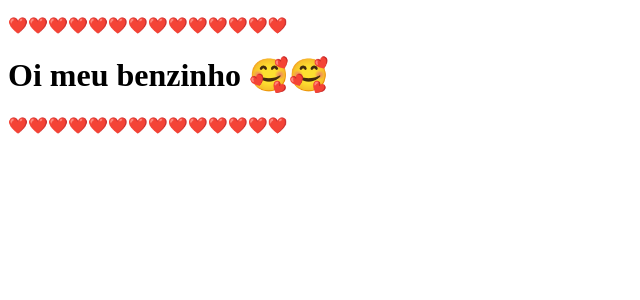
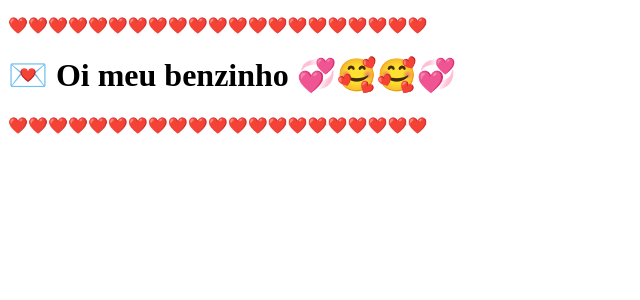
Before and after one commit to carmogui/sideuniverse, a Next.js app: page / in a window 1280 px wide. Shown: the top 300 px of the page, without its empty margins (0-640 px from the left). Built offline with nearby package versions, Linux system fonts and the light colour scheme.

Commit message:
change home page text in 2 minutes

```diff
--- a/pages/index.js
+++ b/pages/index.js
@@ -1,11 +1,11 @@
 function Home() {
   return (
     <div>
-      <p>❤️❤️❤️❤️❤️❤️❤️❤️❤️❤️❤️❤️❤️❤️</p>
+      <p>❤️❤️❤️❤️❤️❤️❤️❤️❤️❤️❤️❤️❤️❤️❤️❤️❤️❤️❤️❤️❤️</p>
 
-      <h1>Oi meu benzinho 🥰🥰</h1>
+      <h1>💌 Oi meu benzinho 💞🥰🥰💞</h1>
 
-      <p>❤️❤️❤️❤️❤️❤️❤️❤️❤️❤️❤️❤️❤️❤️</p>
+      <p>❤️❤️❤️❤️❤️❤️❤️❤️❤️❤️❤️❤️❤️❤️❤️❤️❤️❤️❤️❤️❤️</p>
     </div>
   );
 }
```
───
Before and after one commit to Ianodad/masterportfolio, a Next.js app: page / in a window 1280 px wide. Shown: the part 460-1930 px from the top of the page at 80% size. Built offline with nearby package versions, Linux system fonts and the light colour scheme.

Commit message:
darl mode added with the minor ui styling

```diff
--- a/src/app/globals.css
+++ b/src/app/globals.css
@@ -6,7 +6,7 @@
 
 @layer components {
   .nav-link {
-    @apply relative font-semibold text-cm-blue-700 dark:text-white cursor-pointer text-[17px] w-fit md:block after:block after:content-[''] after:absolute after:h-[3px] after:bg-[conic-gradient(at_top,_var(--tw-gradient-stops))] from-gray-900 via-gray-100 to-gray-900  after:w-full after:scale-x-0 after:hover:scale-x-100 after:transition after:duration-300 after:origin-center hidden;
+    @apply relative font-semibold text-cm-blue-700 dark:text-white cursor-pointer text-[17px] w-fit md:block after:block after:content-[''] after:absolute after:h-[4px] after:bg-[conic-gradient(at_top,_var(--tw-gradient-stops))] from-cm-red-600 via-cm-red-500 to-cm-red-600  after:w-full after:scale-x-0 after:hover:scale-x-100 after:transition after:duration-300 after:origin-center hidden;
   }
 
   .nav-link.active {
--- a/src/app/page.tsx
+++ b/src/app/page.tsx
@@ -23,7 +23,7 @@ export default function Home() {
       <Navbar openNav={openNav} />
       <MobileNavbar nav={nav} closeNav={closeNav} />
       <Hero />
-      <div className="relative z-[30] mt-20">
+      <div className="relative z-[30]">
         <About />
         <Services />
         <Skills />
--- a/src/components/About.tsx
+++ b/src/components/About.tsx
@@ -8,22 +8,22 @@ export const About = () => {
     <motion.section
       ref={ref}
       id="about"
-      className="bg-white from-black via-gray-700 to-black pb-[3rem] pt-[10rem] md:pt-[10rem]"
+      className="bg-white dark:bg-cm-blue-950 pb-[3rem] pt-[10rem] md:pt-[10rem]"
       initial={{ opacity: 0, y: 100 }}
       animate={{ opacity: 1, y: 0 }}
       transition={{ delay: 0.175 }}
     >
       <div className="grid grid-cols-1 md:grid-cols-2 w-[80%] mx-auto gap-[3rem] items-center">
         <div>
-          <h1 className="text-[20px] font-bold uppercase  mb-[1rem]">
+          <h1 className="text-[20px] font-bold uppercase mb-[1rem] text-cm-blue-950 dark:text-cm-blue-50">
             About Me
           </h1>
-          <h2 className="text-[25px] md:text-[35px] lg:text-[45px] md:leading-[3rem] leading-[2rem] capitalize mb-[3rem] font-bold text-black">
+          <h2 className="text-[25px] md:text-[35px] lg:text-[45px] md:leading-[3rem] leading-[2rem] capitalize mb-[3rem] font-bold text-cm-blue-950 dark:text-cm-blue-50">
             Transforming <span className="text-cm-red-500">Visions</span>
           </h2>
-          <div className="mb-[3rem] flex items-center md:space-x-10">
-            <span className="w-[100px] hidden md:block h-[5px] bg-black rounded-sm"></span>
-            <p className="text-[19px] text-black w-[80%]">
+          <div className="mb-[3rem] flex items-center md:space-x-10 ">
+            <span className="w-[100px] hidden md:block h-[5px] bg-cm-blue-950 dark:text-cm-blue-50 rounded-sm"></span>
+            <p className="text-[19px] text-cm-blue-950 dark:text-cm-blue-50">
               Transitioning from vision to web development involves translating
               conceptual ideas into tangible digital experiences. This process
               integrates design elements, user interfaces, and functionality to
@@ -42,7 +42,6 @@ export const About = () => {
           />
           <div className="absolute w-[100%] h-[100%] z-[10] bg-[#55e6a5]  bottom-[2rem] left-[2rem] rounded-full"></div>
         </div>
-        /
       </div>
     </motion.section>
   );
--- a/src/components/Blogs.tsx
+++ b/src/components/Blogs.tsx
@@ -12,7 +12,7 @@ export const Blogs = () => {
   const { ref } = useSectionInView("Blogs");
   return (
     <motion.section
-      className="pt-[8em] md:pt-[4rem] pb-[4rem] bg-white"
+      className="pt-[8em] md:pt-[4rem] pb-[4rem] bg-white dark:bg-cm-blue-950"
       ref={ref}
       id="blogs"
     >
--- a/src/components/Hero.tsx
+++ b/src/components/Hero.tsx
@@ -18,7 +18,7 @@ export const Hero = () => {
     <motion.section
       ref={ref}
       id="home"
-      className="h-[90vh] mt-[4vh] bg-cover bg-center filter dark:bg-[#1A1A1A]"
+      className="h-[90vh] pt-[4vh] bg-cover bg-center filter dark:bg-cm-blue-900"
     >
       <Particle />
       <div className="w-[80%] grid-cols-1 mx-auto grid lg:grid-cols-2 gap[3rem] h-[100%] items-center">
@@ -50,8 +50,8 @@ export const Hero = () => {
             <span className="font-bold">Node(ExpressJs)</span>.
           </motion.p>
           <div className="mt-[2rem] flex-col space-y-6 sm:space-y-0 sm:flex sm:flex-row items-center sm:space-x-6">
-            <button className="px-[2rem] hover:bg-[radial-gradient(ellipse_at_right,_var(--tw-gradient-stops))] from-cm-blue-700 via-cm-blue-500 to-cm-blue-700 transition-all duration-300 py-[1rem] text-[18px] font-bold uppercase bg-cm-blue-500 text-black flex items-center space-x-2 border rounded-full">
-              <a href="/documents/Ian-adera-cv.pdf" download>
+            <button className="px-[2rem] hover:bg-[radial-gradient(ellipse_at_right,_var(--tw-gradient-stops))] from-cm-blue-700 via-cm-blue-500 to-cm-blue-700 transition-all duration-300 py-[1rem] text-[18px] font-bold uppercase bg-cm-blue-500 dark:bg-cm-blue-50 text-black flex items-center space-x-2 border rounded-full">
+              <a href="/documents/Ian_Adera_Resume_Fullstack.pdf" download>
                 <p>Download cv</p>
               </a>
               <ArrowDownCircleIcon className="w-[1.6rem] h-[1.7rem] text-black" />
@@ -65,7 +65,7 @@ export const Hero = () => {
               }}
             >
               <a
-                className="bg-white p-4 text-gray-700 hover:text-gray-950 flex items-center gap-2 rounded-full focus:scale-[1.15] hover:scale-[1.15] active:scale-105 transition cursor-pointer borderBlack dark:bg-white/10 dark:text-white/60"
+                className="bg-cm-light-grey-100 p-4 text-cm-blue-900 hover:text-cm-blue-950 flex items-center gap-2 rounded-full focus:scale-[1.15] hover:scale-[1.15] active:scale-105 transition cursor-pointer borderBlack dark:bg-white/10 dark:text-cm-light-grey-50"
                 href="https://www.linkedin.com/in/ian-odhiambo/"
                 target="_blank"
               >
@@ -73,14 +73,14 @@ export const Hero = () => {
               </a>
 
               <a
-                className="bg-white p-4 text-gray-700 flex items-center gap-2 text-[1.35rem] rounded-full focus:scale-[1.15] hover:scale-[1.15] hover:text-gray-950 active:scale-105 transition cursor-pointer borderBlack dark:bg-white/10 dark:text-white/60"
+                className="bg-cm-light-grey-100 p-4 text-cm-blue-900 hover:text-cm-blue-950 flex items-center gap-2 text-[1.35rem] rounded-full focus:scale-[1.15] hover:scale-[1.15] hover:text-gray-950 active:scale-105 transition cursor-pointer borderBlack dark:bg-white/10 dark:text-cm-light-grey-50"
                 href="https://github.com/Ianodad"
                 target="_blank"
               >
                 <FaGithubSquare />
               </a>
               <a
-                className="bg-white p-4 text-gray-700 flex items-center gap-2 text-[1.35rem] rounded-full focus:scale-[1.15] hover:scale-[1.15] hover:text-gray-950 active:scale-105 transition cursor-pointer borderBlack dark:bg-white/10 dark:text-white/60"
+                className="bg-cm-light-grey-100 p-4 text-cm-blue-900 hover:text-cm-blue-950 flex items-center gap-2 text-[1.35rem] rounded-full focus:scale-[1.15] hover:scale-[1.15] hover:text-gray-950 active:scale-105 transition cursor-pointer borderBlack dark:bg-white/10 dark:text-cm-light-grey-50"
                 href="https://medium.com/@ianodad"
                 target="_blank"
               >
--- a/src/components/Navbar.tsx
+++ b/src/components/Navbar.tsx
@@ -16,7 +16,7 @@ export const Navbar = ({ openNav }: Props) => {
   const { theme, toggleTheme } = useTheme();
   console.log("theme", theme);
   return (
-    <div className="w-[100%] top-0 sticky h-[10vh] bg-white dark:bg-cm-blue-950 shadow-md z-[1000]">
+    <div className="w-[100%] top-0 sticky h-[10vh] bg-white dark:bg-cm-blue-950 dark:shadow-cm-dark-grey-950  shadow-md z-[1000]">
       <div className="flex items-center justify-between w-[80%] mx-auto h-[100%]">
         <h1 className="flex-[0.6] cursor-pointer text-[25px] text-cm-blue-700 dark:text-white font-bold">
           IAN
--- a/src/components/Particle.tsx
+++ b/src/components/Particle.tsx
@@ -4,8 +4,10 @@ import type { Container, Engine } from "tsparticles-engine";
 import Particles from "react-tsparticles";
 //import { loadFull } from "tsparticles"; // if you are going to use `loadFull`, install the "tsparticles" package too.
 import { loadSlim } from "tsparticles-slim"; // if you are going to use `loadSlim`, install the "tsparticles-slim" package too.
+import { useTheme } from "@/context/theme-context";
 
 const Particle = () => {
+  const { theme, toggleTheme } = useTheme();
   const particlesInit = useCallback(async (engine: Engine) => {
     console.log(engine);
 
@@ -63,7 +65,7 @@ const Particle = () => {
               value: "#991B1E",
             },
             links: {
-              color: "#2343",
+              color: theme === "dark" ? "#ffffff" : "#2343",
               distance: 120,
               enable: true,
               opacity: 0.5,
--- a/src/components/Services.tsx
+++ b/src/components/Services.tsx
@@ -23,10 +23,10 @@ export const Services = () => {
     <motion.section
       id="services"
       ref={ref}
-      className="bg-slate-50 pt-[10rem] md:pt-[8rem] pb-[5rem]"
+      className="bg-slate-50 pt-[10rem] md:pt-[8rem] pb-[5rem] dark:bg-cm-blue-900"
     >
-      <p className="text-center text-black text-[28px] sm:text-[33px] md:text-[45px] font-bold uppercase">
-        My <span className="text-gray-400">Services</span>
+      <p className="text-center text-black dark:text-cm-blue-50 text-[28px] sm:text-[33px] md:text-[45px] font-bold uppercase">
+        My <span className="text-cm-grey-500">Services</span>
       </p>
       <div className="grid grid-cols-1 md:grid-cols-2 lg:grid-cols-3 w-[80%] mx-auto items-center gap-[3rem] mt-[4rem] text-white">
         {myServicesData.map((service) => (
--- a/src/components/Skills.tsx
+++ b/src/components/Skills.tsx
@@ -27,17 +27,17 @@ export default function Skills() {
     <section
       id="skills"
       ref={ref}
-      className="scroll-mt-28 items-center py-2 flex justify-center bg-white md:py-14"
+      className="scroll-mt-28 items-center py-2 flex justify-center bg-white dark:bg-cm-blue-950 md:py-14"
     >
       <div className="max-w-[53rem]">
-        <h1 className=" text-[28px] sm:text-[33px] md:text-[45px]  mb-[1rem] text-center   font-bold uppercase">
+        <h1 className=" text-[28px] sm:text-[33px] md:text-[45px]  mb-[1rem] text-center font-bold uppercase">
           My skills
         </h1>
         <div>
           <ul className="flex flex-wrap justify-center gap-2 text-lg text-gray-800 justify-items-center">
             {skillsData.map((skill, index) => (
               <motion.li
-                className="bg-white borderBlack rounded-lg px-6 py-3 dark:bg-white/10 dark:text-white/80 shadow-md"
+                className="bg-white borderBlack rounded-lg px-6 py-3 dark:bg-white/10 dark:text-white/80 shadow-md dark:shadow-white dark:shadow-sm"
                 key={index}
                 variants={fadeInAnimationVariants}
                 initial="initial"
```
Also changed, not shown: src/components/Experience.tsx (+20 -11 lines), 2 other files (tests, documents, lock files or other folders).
───
From the records, copy every line that has the string "Hero" in it.

▶ [RESULT OF THE EXERCISE]:
       <Hero />
--- a/src/components/Hero.tsx
+++ b/src/components/Hero.tsx
@@ -18,7 +18,7 @@ export const Hero = () => {
@@ -50,8 +50,8 @@ export const Hero = () => {
@@ -65,7 +65,7 @@ export const Hero = () => {
@@ -73,14 +73,14 @@ export const Hero = () => {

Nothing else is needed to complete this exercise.